History is in the making in California with one of the biggest political battles over climate set for the state's mid-term elections this fall. The November ballot represents the Normandy Invasion equivalent for national climate legislation -- a historic battle whose outcome will likely have major impact on the future of efforts to curb greenhouse gas emissions.
In addition to electing a new governor in November, the more than 23 million elegible Californian voters will have the chance to cast a ballot on Proposition 23, an initiative designed to delay or nullify AB 32, the landmark climate legislation enacted in 2006 and considered to be a meaningful part of Governor Schwarzenegger legacy.
Widely regarded as the most aggressive on the planet, AB 32 calls for a host of GHG reduction measures, including the implementation of a cap and trade system by 2012. The Public Policy Institute of California predicts that more than $150 million will be spent trying to sway voters either way on AB 32, the most on any initiative in California's history.
Meg Whitman, the Republican nominee for governor, has stated her intention to postpone AB 32 for one year if elected. Jerry Brown, her Democratic opponent, has been a strong supporter of climate change legislation.
Let's look at three possible scenarios California voters could choose come November:
1. Preservation of AB 32 and Election of Jerry Brown
Should voters choose to uphold AB 32 and also elect Brown, who has stated his opposition to outright suspension of the statute, California will move to implement cap and trade by 2012 -- with the potential to become the first state in the U.S. to put a price on carbon. This fast track approach will put California at odds with those preferring to stall or prevent action and with their federal representatives in Washington, who will surely seek legislation to either pre-empt or restrict California's plans.

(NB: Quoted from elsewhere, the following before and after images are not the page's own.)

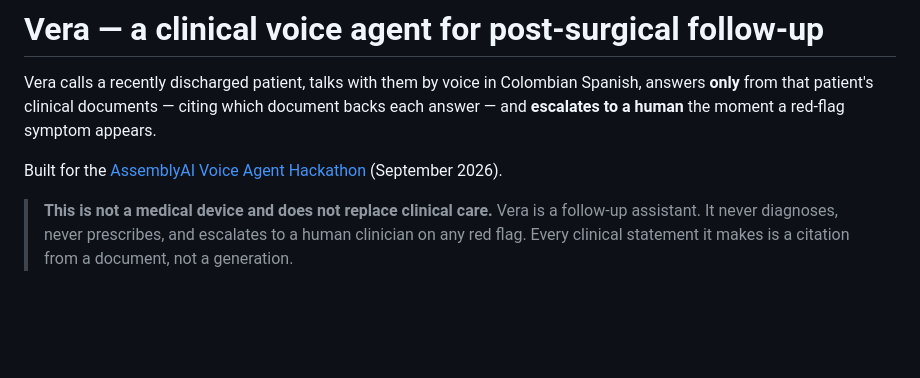
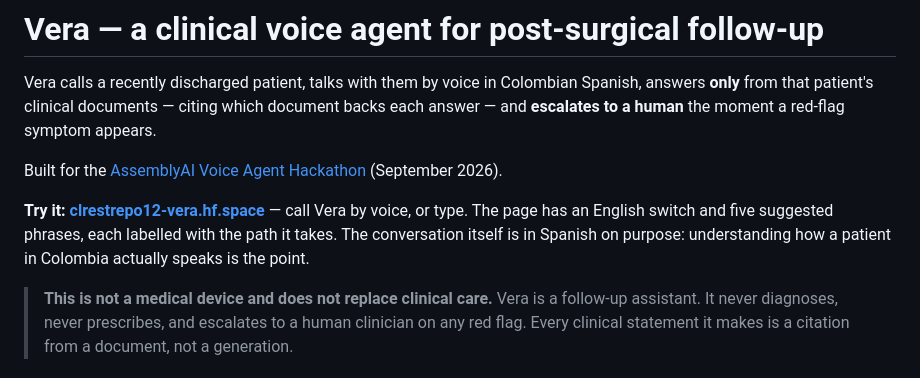
Before and after one commit to LuisRG12/vera_hackathon, a Markdown page: README.md, the part around the change. Rendered like a GitHub page; blank space fills up the shorter version.

Commit message:
Documenta el despliegue en Spaces y pone la URL pública arriba del README
Co-Authored-By: Claude Opus 5 <noreply@anthropic.com>

```diff
--- a/README.md
+++ b/README.md
@@ -7,6 +7,12 @@ symptom appears.
 
 Built for the [AssemblyAI Voice Agent Hackathon](https://lablab.ai/ai-hackathons/assemblyai-voice-agent-hackathon)
 (September 2026).
+
+**Try it: [clrestrepo12-vera.hf.space](https://clrestrepo12-vera.hf.space)** — call
+Vera by voice, or type. The page has an English switch and five suggested
+phrases, each labelled with the path it takes. The conversation itself is in
+Spanish on purpose: understanding how a patient in Colombia actually speaks is
+the point.
 
 > **This is not a medical device and does not replace clinical care.** Vera is a
 > follow-up assistant. It never diagnoses, never prescribes, and escalates to a
```
Also changed, not shown: docs/bitacora.md (+62 -0 lines), docs/etapas.md (+6 -3 lines).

Given the relatively broad support in Congress for climate legislation, as evidenced by the passage of Waxman-Markey, it is not likely that a federal response would terminate California's cap and trade plans without simultaneously establishing an alternative market-based approach.
In fact, given the divisiveness that has characterized the current session of Congress, it is hard to imagine collecting the 60 votes in the Senate required for a bill that would terminate an AB 32-driven California cap and trade plan. Consequently, should California continue with its plan to implement cap and trade by 2012, Congress will undoubtedly pass meaningful climate legislation by 2011, implementing a federal ruling to set a price on carbon by that time.
Next page: What if Meg Whitman wins, or AB 32 is vetoed?